"For this trip we're very careful about the size of the bottle prescription that we're taking," said traveler, Ed Semon.

"So we're very much aware of the restrictions."

This week the TSA lifted some items that were on the ban list.

Most notably small knives.

Travelers at Rhinelander-Onieda County Airport were divided.

"It seems like interesting items to allow as a carry on, but I think it's good to have some kind of a little bit lightening on the restrictions," Traveler, Dustin Priebe said.

"I hope they can start going a little farther."

"I think we could use a step back," said traveler, Jeanine Semon.

"It feels good to be taken care of. It's so busy and so heavy to go through those lines."

Baseball bats, hockey sticks, lacrosse sticks and golf clubs are some of the items that are allowed back on board.

Now pocket knives that are 2.6 inches long are allowed on airplanes.

It may seem harmless to an adult, but if it gets in the wrong hands, then that's something to worry about.

"You look at the blade lengths and I think they match that off of a human being my size. What about a small child?" said Airport Director, Joe Brauer.

"So a 2.6 or such like that would be detrimental to a small child or maybe to an adult."

The T-S-A also increased security on the cockpit doors and flight attendants have taken self defense classes, but Airport Director Joe Brauer thinks the carry-on changes will cause more confusion.

"It's gonna affect all airports and there's gonna be some confusion with passengers," Brauer said.

"The general public hears that they can carry a knife on board. That's 2.6 inches and not knowing whether what they mean by lockable and what's not lockable."

Text Size: + Increase | Decrease -
| Print Story | Email Story
Sponsored in part by HodagSports.com





 IN OTHER NEWS

Play Video

RHINELANDER - People will use tax preparers and online sites to file their tax returns. 

Here's information that accountants think they should know. 

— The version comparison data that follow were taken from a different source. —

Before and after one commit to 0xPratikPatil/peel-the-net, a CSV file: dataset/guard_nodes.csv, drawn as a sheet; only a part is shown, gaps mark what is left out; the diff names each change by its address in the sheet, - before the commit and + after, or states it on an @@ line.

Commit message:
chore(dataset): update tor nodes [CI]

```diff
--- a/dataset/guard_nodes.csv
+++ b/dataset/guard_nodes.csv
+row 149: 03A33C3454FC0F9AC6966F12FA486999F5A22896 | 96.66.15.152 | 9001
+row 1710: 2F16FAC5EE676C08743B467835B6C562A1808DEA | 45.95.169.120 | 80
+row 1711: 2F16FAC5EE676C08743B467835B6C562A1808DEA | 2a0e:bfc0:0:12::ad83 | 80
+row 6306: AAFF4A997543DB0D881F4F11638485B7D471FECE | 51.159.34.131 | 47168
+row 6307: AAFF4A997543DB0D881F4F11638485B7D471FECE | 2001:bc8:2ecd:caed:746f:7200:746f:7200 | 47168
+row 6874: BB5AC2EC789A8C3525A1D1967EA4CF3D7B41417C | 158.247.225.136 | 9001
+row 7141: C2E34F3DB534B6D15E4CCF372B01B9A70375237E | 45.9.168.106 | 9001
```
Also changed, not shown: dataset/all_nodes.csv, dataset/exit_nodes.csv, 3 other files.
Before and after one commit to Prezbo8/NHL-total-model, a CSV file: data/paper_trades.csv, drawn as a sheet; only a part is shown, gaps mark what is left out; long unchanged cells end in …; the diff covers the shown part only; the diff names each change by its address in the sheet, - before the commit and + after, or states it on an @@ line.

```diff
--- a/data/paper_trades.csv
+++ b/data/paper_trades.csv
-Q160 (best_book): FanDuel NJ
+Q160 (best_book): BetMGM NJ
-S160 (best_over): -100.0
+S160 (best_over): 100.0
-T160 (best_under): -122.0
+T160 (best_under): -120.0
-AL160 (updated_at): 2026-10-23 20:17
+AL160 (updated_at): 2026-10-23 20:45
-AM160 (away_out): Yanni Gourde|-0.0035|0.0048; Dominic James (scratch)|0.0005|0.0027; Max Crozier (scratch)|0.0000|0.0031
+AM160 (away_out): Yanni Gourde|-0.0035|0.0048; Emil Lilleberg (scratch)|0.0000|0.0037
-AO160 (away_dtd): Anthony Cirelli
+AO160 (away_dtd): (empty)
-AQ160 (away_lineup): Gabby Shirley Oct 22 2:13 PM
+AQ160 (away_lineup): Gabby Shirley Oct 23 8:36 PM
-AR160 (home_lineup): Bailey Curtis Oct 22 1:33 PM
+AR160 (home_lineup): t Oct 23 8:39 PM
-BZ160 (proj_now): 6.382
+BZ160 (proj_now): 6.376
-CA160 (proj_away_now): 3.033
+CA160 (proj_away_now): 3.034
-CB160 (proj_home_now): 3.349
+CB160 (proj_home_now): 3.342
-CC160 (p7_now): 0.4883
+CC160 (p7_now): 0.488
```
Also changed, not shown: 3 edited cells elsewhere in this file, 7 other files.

Matthew Whalen is the Manager of Taxation at Northland CPAs in Rhinelander. 

He often gets calls from clients about messages they received from the IRS.

"They [get] a phone call from the IRS that says they're filing a lawsuit against the client. 

That is entirely false that's just a scam artist trying to get you to wire money to them. 

The IRS and the department of revenue will only send letters," said Whalen.

The IRS and the Wisconsin Department of Revenue only send real paper letter sin the mail. 

They will never call you.

+ Read More

Play Video

MINOCQUA - Kim Kargus-Myers knew she'd need to do some lifting Tuesday afternoon.  The Lakeland Union Student Council adviser raised a big trophy above her head.

"Very heavy, it's heavier than my children," Kargus-Myers laughed while speaking of the award.  "It felt great, I got my workout in for the day."

Kargus-Meyers stood proud in the LUHS field house, letting hundreds of students know that trophy is theirs.

"It was a special moment," Kargus-Meyers said.

+ Read More

Play Video

NORTHWOODS - Firefighters in Vilas County put out Monday's house fire on Highway 17 without anyone getting hurt. Many have put out more fires than they can count. But all of them experienced a first Monday. The Eagle River Area fire department used a mutual aid system that is just beginning to grow in Vilas County.

"It allows you to focus on the incident as opposed to the resources that you have," said Eagle River Area Fire Chief Michael Anderson.

+ Read More

MADISON - Two-term incumbent state Superintendent Tony Evers will face former Beloit superintendent Lowell Holtz in the April 4 election to be the state's top education official, after the two longtime educators advanced in Tuesday's primary.

Former Dodgeville administrator John Humphries, who tried to cast himself as more conservative than Evers but more bipartisan than Holtz, finished a distant third and was eliminated.

+ Read More

Play Video

NORTHWOODS - You might notice young drivers tend to be more distracted than others. A new study from AAA shows that 88 percent of young millennials are risky drivers. Texting while driving, speeding, and red-light running all fall into that category.

Eighteen-year-old Faith Stapleton admits that she isn't the most focused driver.

"I know I've gotten pulled over more times because I've been checking my phone and I wasn't monitoring my speed very well," said Stapleton.

+ Read More

PLOVER - Police make a second arrest in an armed robbery that happened in Plover over the weekend.

Plover Police say they picked up 20-year-old Andrew Jelinski, who's from Stevens Point, on Monday afternoon.

+ Read More

MADISON - The head of the state prison system is assuring lawmakers that Wisconsin's troubled youth prison is safe.

Department of Corrections Secretary Jon Litscher told the Assembly Corrections Committee during an informational hearing on Tuesday that the prison outside Irma is safe and secure and is focused on educating inmates.

+ Read More
+ More General News
Search: 





Click Here